For other book gift suggestions for mom, consult our Booklists on Modern Motherhood and Adoption.

 

Posted under Books, Lists
Apr-3-2012

Save Us From Extinction!

Shelved deep in the forest of fiction there are books which, through no fault of their own, sit forgotten. They are mostly old . . .  but not always! They got good reviews once upon a time, they were read and loved . . . and they could be again. The sad fact of libraries is that space is limited, and if a book sits and sits and no one checks it out, off it may go to the Used Book Sale Room or, worse, the dumpster!

I recently rescued one such book from the weeding cart, headed for oblivion, based only on the nice pastel drawing on the cover. It turned out to be delightful! The book was  Loving Daughters by Olga Masters, an Australian author who began writing in her 50′s, after raising seven children.

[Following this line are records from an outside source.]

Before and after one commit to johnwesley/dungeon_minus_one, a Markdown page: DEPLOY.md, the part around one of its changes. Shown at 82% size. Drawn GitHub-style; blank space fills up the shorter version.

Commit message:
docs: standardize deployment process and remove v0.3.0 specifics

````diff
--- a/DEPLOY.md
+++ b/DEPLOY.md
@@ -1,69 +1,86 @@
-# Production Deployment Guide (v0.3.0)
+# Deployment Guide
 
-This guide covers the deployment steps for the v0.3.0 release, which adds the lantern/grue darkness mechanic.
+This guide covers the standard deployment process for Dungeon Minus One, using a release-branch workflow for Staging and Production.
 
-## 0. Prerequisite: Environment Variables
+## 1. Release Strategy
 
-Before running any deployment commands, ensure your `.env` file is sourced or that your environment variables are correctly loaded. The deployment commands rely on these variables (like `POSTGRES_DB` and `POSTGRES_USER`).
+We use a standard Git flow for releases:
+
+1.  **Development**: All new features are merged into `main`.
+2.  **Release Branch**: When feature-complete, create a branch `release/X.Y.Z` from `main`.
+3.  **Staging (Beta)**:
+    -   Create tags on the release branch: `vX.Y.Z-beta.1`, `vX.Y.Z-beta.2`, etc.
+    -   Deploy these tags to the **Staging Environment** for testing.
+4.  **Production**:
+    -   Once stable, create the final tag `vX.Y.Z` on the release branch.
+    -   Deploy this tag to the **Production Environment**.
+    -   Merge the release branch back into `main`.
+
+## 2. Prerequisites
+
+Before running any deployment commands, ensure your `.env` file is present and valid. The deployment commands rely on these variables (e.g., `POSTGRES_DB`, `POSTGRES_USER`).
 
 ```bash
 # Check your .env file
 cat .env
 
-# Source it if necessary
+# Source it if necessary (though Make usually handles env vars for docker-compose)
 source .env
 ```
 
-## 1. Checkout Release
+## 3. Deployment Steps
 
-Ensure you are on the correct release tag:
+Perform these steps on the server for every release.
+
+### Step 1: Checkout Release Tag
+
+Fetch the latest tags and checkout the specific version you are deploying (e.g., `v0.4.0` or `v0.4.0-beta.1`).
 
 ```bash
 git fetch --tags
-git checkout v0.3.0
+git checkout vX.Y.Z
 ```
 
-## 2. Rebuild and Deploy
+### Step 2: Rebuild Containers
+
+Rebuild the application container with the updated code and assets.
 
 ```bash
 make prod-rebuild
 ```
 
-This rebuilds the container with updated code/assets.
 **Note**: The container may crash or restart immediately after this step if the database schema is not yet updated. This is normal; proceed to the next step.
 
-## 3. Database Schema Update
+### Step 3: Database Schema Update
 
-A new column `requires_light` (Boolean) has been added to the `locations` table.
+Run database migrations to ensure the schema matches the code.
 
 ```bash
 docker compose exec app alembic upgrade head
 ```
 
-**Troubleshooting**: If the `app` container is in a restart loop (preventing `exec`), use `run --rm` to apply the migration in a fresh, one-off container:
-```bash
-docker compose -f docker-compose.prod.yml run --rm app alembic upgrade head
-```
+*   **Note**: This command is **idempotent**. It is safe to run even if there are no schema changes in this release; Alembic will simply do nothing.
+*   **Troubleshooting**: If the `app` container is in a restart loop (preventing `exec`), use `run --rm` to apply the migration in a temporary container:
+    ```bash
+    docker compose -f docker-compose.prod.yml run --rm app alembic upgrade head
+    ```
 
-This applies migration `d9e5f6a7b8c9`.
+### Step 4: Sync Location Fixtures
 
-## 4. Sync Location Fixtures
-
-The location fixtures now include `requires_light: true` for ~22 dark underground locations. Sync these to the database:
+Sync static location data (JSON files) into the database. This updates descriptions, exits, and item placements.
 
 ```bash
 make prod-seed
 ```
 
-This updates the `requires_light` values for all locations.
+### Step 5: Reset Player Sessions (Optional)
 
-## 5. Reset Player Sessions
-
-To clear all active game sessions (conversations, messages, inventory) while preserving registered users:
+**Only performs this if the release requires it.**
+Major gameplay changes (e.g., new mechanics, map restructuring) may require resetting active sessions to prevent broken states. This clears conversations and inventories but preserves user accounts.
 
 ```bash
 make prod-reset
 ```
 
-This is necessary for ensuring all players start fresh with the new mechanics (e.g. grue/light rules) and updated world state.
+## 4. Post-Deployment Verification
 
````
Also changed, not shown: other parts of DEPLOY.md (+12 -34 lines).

Set just after World War I in a provincial hamlet, two young, unmarried sisters living with their widowed father and a brother, each design to marry the newly arrived village pastor. A wry comedy of manners, there is not much plot; the action really takes place in the fanciful, self-deluding thoughts of each character as they go about their domestic chores–lust, envy and longing simmering just beneath the surface. What makes Loving Daughters so entertaining is Manners’s deftness as a writer. In a few sentences, a character is laid bare for the reader, often to hilarious effect. There’s irony and darkness too, for, as Masters says, part of human behavior comes from “the violence that’s inside the human heart.”

Check out other titles by Masters, too!

Posted under Books
Dec-26-2011

New eTitles to enjoy on our Sony Readers!

We recently added 4 new titles to our Sony Readers:

Steve Jobs by Walter Isaacson

Litigators by John Grisham

1Q84 by Haruki Murakami

Marriage plot by Jeffrey Eugenides

 

 

So even if you were not lucky enough to get an eReader for a gift this holiday season, you can still enjoy these popular titles on an eReader. Stop by the Readers Services Desk to check out (or to place a hold on) one of these popular devices.

Posted under Books
Dec-21-2011

A Few Good Books: Holiday Gift Guide (part 3)

 

 

 

 

More help for your holiday book buying …

For the exhausted working mom:

 

The Language of Flowers by Vanessa Diffenbaugh

Victoria has spent her whole life bouncing from one foster home to another. After turning 18, she’s left to fend for herself. Finding work in a florist shop gives her the opportunity to use her extensive knowledge of flowers (gleaned from her favorite foster mother) and to move forward with her life. This is a beautiful novel about a mother’s love and forgiveness.

 

 

 

 

 

 

 

For deep thinkers:

 

Thinking Fast and Slow by Daniel Kahneman

An accessible and elegantly written description of the psychological mechanisms involved in making decisions, this is a book that everyone will be talking about.

 

 

 

 

 

 

 

 

For your best friend:

 

Falling Together by Marisa de los Santos

Pen, Will, and Cat meet and bond as college freshmen. Their friendship grows until one cataclysmic event changes everything. When Pen and Will are summoned by Cat to attend their college reunion, they all attempt to piece their relationship back together. This is a loving tribute to friendship and to the ways these connections enrich our lives.

 

 

 

 

 

 

 

A few other suggestions:

The Louvre: All the Paintings by Erich Lessing

Martha’s Entertaining: A Year of Celebrations by Martha Stewart

Civilization: The West and the Rest by Niall Ferguson

The Dovekeepers by Alice Hoffman

Lionheart by Sharon Kay Penman

What Alice Forgot by Liane Moriarty

 

See you next year! Happy reading!

Posted under Books